Love them or hate them; people do for a range of reasons, not good at display, so argue against, arguing that they are distracting, that they serve a passing need, so lose their value quickly, that they take time that could be spent elsewhere. During my career, I have heard all these and more, but, as a life-long Primary practitioner, I am convinced that the value of display outweighs the negatives. Children who know their work might be displayed in some form will put more effort into their work, as there is a defined, visible end product. If all work is in exercise books, they become secretive efforts, with only the classteacher to respond. Interestingly, there are simultaneous arguments against marking. One or the other serves a purpose in providing a response to effort.
Displays serve a variety of purposes within a school classroom. They should allow individual interpretation, not be part of corporate working.
Regular turnover of displays, linked with the current topic allowed flexibility to ensure that every child had a chance of having some aspect of work shared with the others. I found it a very pleasant end to a school day to put up a display that would be noticed the next day. A good display can enhance the wellbeing aspects of a classroom, especially if incorporating children’s work.

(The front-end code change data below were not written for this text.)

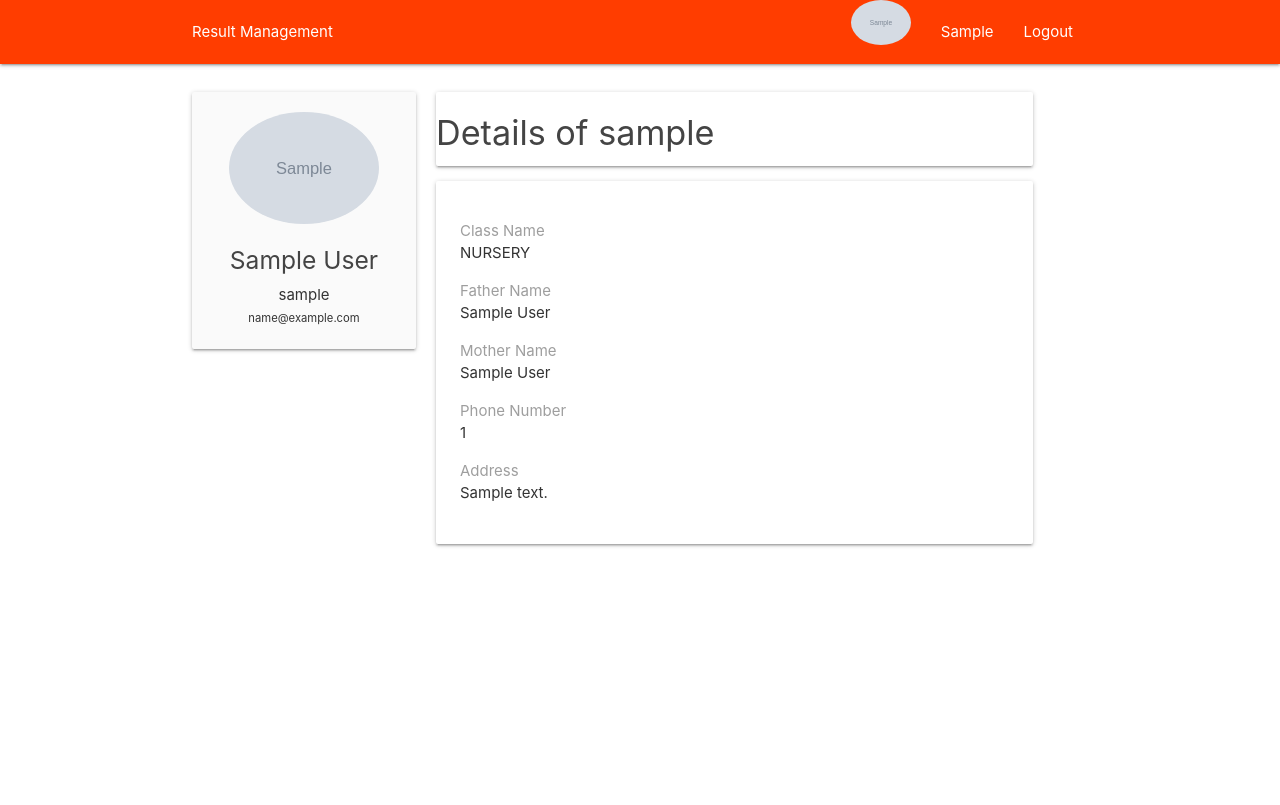
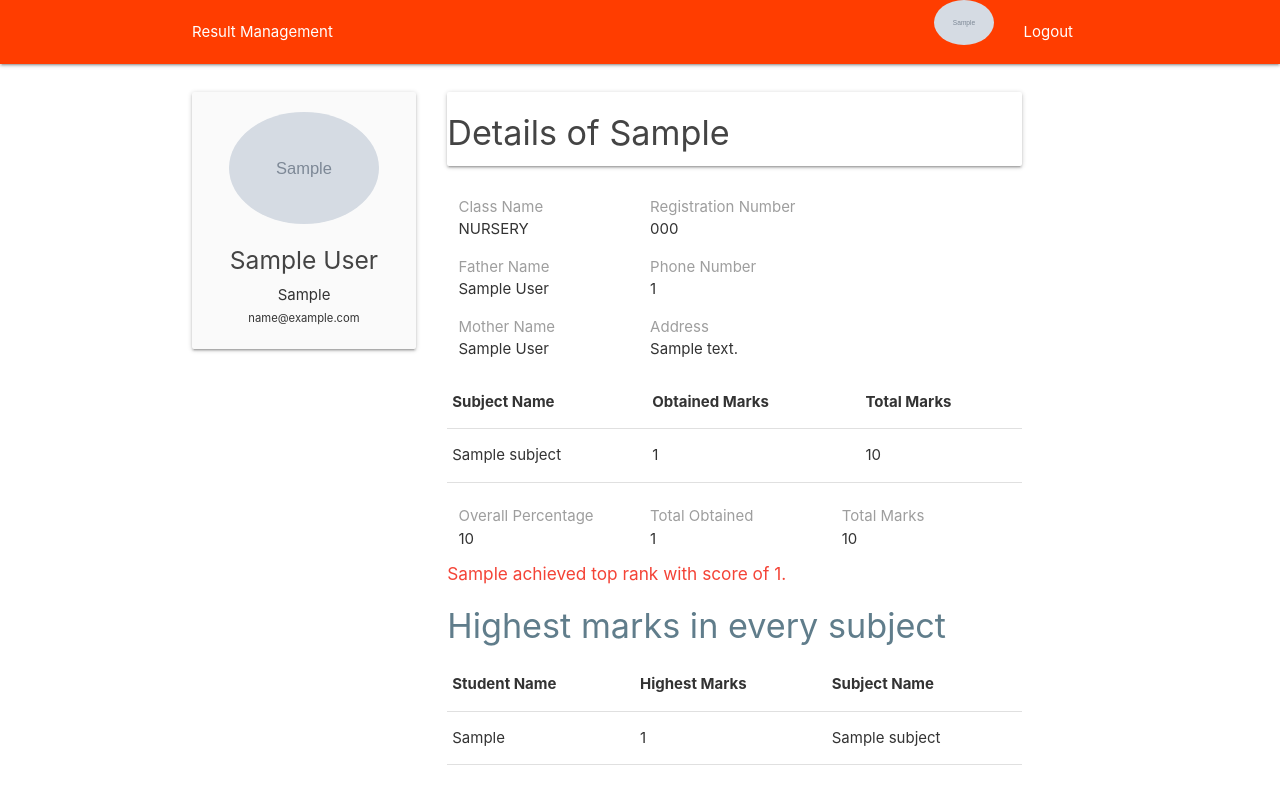
Before and after one commit to surya7765/result_management, a Django app: page / in a window 1280 px wide. Before the commit the page ends 547 px from the top, so only its background shows below. Run offline with Django 4.2, Linux system fonts and the light colour scheme; a user stored in the database is signed in; tables that the repository leaves empty hold one stand-in row (values such as "Sample post"); grey boxes marked "Sample" are stand-in pictures.

Commit message:
all features added

```diff
--- a/stapi/admin.py
+++ b/stapi/admin.py
@@ -16,13 +16,13 @@ class UserAdmin(admin.ModelAdmin):
 # # create superclass CategoryAdmin
 class StudentAdmin(admin.ModelAdmin):
   fieldsets = [
-    ('Student Information',{'fields':['user','registration_number','class_name','father_name','mother_name','address','phone','email']}),
+    ('Student Information',{'fields':['user','registration_number','class_name','father_name','mother_name','address','phone']}),
   ]
   inlines = [SubMarksInline]
   autocomplete_fields = ['user']
   list_display = ('user_name','registration_number','class_name','phone')
   list_filter = ['class_name']
-  search_fields = ['registration_number','class_name','father_name','mother_name','address','phone','email']
+  search_fields = ['registration_number','class_name','father_name','mother_name','address','phone']
 
 
   def user_name(self,obj):
--- a/stapi/models.py
+++ b/stapi/models.py
@@ -22,7 +22,6 @@ class Student(models.Model):
   mother_name = models.CharField(max_length=30)
   address = models.TextField()
   phone = models.IntegerField()
-  email = models.EmailField(max_length=50)
   marks = models.ManyToManyField('Subject', through='SubMarks')
 
   def __str__(self):
--- a/stapi/serializers.py
+++ b/stapi/serializers.py
@@ -9,22 +9,30 @@ class UserSerializer(serializers.ModelSerializer):
     class Meta:
         model = get_user_model()
         exclude = ['password', 'last_login', 'is_superuser', 'is_staff',
-                   'is_active', 'date_joined', 'groups', 'user_permissions','email']
+                   'is_active', 'date_joined', 'groups', 'user_permissions']
+
+
+class StudentSerializer(serializers.ModelSerializer):
+    user = UserSerializer()
+    class Meta:
+        model = Student
+        exclude = ['registration_number',
+                   'class_name', 'father_name', 'mother_name', 'address', 'phone','marks']
 
 
 class SubjectSerializer(serializers.ModelSerializer):
     class Meta:
         model = Subject
-        fields = '__all__'
+        fields = ['user']
 
 class SubMarksSerializer(serializers.ModelSerializer):
+    student = StudentSerializer()
     class Meta:
         model = SubMarks
-        fields = ('subject','obtained_marks','total_marks')
-        depth = 1
+        fields = ('student','subject','obtained_marks','total_marks')
+        depth = 2
 
-
-class StudentSerializer(serializers.ModelSerializer):
+class StudentDataSerializer(serializers.ModelSerializer):
     user = UserSerializer()
     subjects = SubjectSerializer(many=True, read_only=True)
     submarks = SubMarksSerializer(many=True, read_only=True)
@@ -32,5 +40,5 @@ class StudentSerializer(serializers.ModelSerializer):
     class Meta:
         model = Student
         fields = ['user', 'registration_number',
-                  'class_name', 'father_name', 'mother_name', 'address', 'phone', 'email', 'subjects', 'submarks',]
+                  'class_name', 'father_name', 'mother_name', 'address', 'phone', 'subjects', 'submarks']
         depth = 1
--- a/stapi/templates/stapi/base.html
+++ b/stapi/templates/stapi/base.html
@@ -33,7 +33,6 @@
                     src="{{user.profile.image.url }}"
                     style="width: 60px"
                   /></a></li>
-              <li><a class="nav-item nav-link" href="{% url 'profile' %}">{{user.username.capitalize}}</a></li>
               <li><a class="nav-item nav-link" href="{% url 'logout' %}">Logout</a></li>
             {% else %}
               <li><a class="nav-item nav-link" href="{% url 'login' %}">Login</a></li>
@@ -54,12 +53,13 @@
     </ul>
 
 
-    <div class="container">
-      <div class="row">
-        {% block content %}
-        {% endblock content %}
+      <div class="container">
+        <div class="row">
+          {% block content %}
+          {% endblock content %}
+        </div>
       </div>
-    </div>
+
 
   </body>
 
--- a/stapi/templates/stapi/home.html
+++ b/stapi/templates/stapi/home.html
@@ -1,55 +1,96 @@
-{% extends "stapi/base.html" %}
+{% extends "stapi/base.html" %} {% block content %}
 
-{% block content %}
+{% if user.is_authenticated%}
 
-  <div style="margin-top: 20px;">
-    <div class="col m3 center-align card-panel grey lighten-5 z-depth-1" >
+<div style="margin-top: 20px">
+  <div class="col m3 center-align card-panel grey lighten-5 z-depth-1">
     <img
       class="circle account-img"
       src="{{user.profile.image.url }}"
-        style="width: 150px; margin-top: 20px;"
+      style="width: 150px; margin-top: 20px"
     />
     <div class="row">
       <div class="col m12">
         <h5 class="" id="fullname"></h5>
-          <span class="username"></span><br/>
+        <span class="username"></span><br />
         <small id="email"></small>
       </div>
     </div>
   </div>
 
-    <div class="col m8" style="margin-left: 20px;">
   <div class="row">
-        <div class="valign-wrapper card-panel z-depth-1" style="padding: 0px;">
+    <div class="col m8" style="margin-left: 20px">
+      <div class="valign-wrapper card-panel z-depth-1" style="padding: 0px">
         <h4>Details of <span class="username"></span></h4>
       </div>
-        <div class="card-panel z-depth-1">
-          <div class="">
+      <div class="card">
+        <div class="col m4">
           <p>
-              <span class="grey-text">Class Name</span><br/>
+            <span class="grey-text">Class Name</span><br />
             <span id="classname"></span>
           </p>
           <p>
-              <span class="grey-text">Father Name</span><br/>
+            <span class="grey-text">Father Name</span><br />
             <span id="fathername"></span>
           </p>
           <p>
-              <span class="grey-text">Mother Name</span><br/>
+            <span class="grey-text">Mother Name</span><br />
             <span id="mothername"></span>
           </p>
+        </div>
+        <div class="col m4">
           <p>
-              <span class="grey-text">Phone Number</span><br/>
+            <span class="grey-text">Registration Number</span><br />
+            <span id="regno"></span>
+          </p>
+          <p>
+            <span class="grey-text">Phone Number</span><br />
             <span id="phone"></span>
           </p>
           <p>
-              <span class="grey-text">Address</span><br/>
+            <span class="grey-text">Address</span><br />
             <span id="address"></span>
           </p>
+        </div>
+      </div>
+      <table id="studentmarks"></table>
+      {% comment %} total and average marks inside table {% endcomment %}
+      <div class="card">
+        <div class="col m4">
+          <p>
+            <span class="grey-text">Overall Percentage</span><br />
+            <span id="percentage"></span>
+          </p>
+        </div>
+        <div class="col m4">
+          <p>
+            <span class="grey-text">Total Obtained</span><br />
+            <span id="avg_marks"></span>
+          </p>
+        </div>
+        <div class="col m4">
+          <p>
+            <span class="grey-text">Total Marks</span><br />
+            <span id="total_marks"></span>
+          </p>
+        </div>
+      </div>
+      <div>
+        <h6 class="red-text topper"></h6>
+      </div>
+      <div>
+        <h4 class="blue-grey-text">Highest marks in every subject</h4>
+        <table id="highestmarks"></table>
       </div>
     </div>
   </div>
 </div>
 
-  </div>
+{% else %}
+  <h2 class="red-text">
+    To see the dashboard,
+    <a class="nav-item nav-link" href="{% url 'login' %}">Login</a> Please!
+  </h2>
+{% endif %}
 
 {% endblock content %}
--- a/stapi/views.py
+++ b/stapi/views.py
@@ -1,7 +1,7 @@
 from django.shortcuts import render
 from rest_framework import viewsets
 from stapi.models import Student, Subject, SubMarks
-from stapi.serializers import StudentSerializer, SubjectSerializer, SubMarksSerializer
+from stapi.serializers import StudentSerializer, StudentDataSerializer, SubjectSerializer, SubMarksSerializer
 from rest_framework.response import Response
 
 # Create your views here.
@@ -12,7 +12,7 @@ def Home(request):
 
 # make view which returns data of current logged in user
 class StudentViewSet(viewsets.ModelViewSet):
-  serializer_class = StudentSerializer
+  serializer_class = StudentDataSerializer
   http_method_names = ['get']
 
   def get_queryset(self):
--- a/static/main.js
+++ b/static/main.js
@@ -10,34 +10,142 @@ fetch("http://127.0.0.1:8000/api-student/?format=json")
     }
   })
   .then((data) => {
-    console.log(data);
-    displayCocktail(data);
+    // console.log(data);
+    displayStudentData(data);
   })
   .catch((error) => console.error("FETCH ERROR:", error));
 
-function displayCocktail(data) {
+function capitalize(string) {
+  return string.charAt(0).toUpperCase() + string.slice(1);
+}
 
-
+function displayStudentData(data) {
   const username = data[0].user.username;
-  const email = data[0].email;
+  const email = data[0].user.email;
   const first_name = data[0].user.first_name;
   const last_name = data[0].user.last_name;
 
   // getelementsbyclassname and set innerhtml to username
-  document.getElementsByClassName("username")[0].innerHTML = username;
-  document.getElementsByClassName("username")[1].innerHTML = username;
+  document.getElementsByClassName("username")[0].innerHTML =
+    capitalize(username);
+  document.getElementsByClassName("username")[1].innerHTML =
+    capitalize(username);
 
   if (email) {
     document.getElementById("email").innerHTML = email;
   }
   // concat first_name and last_name
-  document.getElementById("fullname").innerHTML = first_name + " " + last_name;
+  document.getElementById("fullname").innerHTML =
+    capitalize(first_name) + " " + capitalize(last_name);
 
-  document.getElementById('classname').innerHTML = data[0].class_name;
-  document.getElementById("fathername").innerHTML = data[0].father_name;
-  document.getElementById('mothername').innerHTML = data[0].mother_name;
+  document.getElementById("classname").innerHTML = data[0].class_name;
+  document.getElementById("fathername").innerHTML = capitalize(
+    data[0].father_name
+  );
+  document.getElementById("mothername").innerHTML = capitalize(
+    data[0].mother_name
+  );
   document.getElementById("phone").innerHTML = data[0].phone;
   document.getElementById("address").innerHTML = data[0].address;
+  document.getElementById("regno").innerHTML = data[0].registration_number;
 
+  var avg_marks = 0,
+    total_marks = 0;
 
+  let tab = `<tr>
+      <th>Subject Name</th>
+      <th>Obtained Marks</th>
+      <th>Total Marks</th>
+    </tr>`;
+
+  // Loop to access all rows
+  for (let r of data[0].submarks) {
+    // console.log(r);
+    avg_marks += r.obtained_marks;
+    total_marks += r.total_marks;
+    tab += `<tr>
+      <td>${capitalize(r.subject.subject_name)} </td>
+      <td>${r.obtained_marks}</td>
+      <td>${r.total_marks}</td>
+    </tr>`;
+  }
+  // console.log(data[0].submarks.length);
+  // Setting innerHTML as avg_marks and total_marks variable
+  document.getElementById("avg_marks").innerHTML = avg_marks;
+  document.getElementById("total_marks").innerHTML = total_marks;
+  document.getElementById("percentage").innerHTML =
+    (avg_marks / total_marks) * 100;
+
+  document.getElementById("studentmarks").innerHTML = tab;
 }
+
+fetch("http://127.0.0.1:8000/api-student-marks/?format=json")
+  .then((response) => {
+    if (response.ok) {
+      return response.json();
+    } else {
+      throw new Error("NETWORK RESPONSE ERROR");
+    }
+  })
+  .then((data) => {
+    // console.log(data);
+    displaySubjectMarks(data);
+  })
+  .catch((error) => console.error("FETCH ERROR:", error));
+
+function displaySubjectMarks(data) {
+  // console.log(data);
+
+  var uniq = {}; // contains all the unique names
+
+  for (var i = 0; i < data.length; i++) {
+    var el = data[i].student.user.username;
+    if (!uniq[el]) uniq[el] = []; // start the array
+    var result = {}; // contains the final result
+
+    result["subject"] = data[i].subject.subject_name
+    result["marks"] = data[i].obtained_marks;
+
+    uniq[el].push(result);
+  }
+
+  // console.log(uniq);
+
+  var highest_marks = `<tr>
+      <th>Student Name</th>
+      <th>Highest Marks</th>
+      <th>Subject Name</th>
+    </tr>`;
+  var max1 = -1;
+  var user = "";
+  Object.entries(uniq).forEach(([key, value]) => {
+
+    var max = 0;
+    var subject = "";
+    var top = 0;
+
+    for (var i = 0; i < value.length; i++) {
+      top += value[i].marks;
+      if (value[i].marks > max) {
+        max = value[i].marks;
+        subject = value[i].subject;
+      }
+    }
+
+    if(max1 < top)
+    {
+      max1 = top;
+      user = key;
+    }
+
+    highest_marks += `<tr>
+      <td>${capitalize(key)}</td>
+      <td>${max}</td>
+      <td>${capitalize(subject)}</td>
+    </tr>`;
+  });
+
+  document.getElementsByClassName('topper')[0].innerHTML = capitalize(user) + " achieved top rank" + " with score of " + max1 + ".";
+
+  document.getElementById("highestmarks").innerHTML = highest_marks;
+}
```
Also changed, not shown: Screenshot 2022-10-23 221902.png (added), Screenshot 2022-10-23 222003.png (added). Lines whose indentation alone changed are shown as unchanged.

Sharing good work and Modelling thinking. It is almost self-evident that displaying work allows for sharing, but it can have a very positive impact on an individual and can also offer opportunities for evaluative interactions with an outcome, leading to further improvement. If the process is also displayed, for example, with the earlier drafts leading to the final product, this allows insights into the personal thought processes involved. Learning how people think is as valuable as passing by a nice piece of work. Encouraging engagement with post-it evaluation comments creates an interactive element.
Teacher modelling should be incorporated within displays, with hand-written rather than computer printed headings to model the school approach to writing and writing expectation; if a teacher writes badly, why should children be different? Careful questions embedded within the display which encourages further thought, together with post-its to enable responses, makes the display interactive and, in some case, evaluative. Mind maps of ideas or carefully selected images provide useful visuals from which discussion can be generated.
I wouldn’t have a general word wall, or large, bought charts. If words are important, they should be beside the child, for ease of access, a one side of A4 essential word list. Topic words could be written on a chart. Charts for memory jogging should also be with the child, filtered as personalised targets, not generalised statements. As “fold-out” sheets attached to the edge of an exercise book, they serve a closer purpose. The bought charts are usually very easily replicated by a teacher or TA, modelling school writing expectations.
Technology allows for temporary display to a purpose, through the IWB, for example. Images are really important, especially for children who may experience working memory issues.
But, I wouldn’t double or triple mount. In the words of one mentor, the venerable Peter Dixon,
Single mount= I really like this piece of work,
Double= I really, really like this piece of work,
Triple mount= I like this piece of work, but I have time on my hands.
Children, including infants, can be trained to mount their work for you, or at least find the right paper and put them together. As a classteacher, I did not have the facility of a class Teaching Assistant. I met my first one when I became a head, and that lady was largely helping in the office, rather than the classrooms.
I would have an interactive/working wall, based on a current topic, with some essential starter images and questions, but which, over the timescale of the topic, changes to the needs of the class and allows celebration of different aspects of working. It might from time to time be a little scruffy, as on-going mind maps, or post-it notes are incorporated, but it should be about learning.
I would have time lines, either as story boards for literacy, or within a history context, to embed concepts of time and associated vocabulary.
I would have displays, not too fussy, but each to a purpose, supporting a specific aspect of learning, so changeable daily if necessary, but always seeking to celebrate children’s work enhancing their self-esteem, so encouraging further effort.